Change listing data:

○ ○ ○ ○

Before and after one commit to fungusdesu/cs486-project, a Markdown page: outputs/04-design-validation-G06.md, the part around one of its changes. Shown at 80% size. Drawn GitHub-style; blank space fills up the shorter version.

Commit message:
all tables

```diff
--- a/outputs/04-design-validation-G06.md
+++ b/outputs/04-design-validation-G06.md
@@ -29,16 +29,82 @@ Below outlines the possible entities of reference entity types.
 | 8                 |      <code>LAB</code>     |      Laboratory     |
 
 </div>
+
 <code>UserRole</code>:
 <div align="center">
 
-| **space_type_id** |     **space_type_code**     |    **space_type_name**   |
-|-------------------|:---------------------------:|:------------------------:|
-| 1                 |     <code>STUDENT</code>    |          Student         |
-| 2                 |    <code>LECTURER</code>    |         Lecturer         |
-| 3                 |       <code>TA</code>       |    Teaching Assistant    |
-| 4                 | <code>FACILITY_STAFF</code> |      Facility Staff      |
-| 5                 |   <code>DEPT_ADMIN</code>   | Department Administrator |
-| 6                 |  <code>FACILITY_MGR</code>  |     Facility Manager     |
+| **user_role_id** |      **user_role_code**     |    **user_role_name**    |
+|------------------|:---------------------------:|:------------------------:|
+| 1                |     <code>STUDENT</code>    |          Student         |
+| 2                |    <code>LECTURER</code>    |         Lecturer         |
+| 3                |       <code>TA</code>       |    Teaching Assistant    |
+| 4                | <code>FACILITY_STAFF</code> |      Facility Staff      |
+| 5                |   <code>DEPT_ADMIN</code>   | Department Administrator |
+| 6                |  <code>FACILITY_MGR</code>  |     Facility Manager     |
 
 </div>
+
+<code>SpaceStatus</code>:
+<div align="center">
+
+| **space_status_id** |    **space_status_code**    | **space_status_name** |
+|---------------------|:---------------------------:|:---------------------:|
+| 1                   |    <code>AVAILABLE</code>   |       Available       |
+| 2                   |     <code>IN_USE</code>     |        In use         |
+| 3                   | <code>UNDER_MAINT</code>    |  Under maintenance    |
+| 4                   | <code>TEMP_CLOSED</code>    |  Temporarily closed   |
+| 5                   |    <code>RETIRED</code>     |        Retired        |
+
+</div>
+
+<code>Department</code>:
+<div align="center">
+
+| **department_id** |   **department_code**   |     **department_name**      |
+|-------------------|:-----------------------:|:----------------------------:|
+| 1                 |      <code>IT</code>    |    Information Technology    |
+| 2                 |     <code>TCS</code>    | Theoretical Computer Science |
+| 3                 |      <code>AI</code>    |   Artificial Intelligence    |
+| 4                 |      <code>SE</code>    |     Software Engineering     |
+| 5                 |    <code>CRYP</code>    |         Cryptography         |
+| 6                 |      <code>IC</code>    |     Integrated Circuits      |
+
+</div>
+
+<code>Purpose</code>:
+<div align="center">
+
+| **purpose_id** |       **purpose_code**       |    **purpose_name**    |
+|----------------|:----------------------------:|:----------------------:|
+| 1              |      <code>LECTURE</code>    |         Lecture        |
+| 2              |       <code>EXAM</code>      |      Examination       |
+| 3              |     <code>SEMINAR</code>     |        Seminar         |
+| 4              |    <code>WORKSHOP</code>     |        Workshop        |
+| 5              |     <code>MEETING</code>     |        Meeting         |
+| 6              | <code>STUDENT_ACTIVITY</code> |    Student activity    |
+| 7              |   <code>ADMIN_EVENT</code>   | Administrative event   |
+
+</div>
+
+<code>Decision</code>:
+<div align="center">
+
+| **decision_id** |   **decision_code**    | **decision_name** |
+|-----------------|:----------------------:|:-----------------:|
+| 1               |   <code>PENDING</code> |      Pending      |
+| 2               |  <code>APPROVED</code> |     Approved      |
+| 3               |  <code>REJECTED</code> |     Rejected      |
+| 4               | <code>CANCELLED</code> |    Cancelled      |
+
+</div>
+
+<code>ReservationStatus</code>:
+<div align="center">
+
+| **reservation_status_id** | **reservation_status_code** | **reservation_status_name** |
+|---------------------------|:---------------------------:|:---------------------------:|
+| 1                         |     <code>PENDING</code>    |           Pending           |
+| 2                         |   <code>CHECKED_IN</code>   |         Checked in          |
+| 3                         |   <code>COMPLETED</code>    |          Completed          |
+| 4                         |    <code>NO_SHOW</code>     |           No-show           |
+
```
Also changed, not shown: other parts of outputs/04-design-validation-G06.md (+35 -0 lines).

○ ○ ○ ○

### WHAT YOU SHOULD DO:
The answer should consist of all lines from the records above that hold the word "design".

### RESULT FOR THIS TASK:
Before and after one commit to fungusdesu/cs486-project, a Markdown page: outputs/04-design-validation-G06.md, the part around one of its changes. Shown at 80% size. Drawn GitHub-style; blank space fills up the shorter version.
--- a/outputs/04-design-validation-G06.md
+++ b/outputs/04-design-validation-G06.md
Also changed, not shown: other parts of outputs/04-design-validation-G06.md (+35 -0 lines).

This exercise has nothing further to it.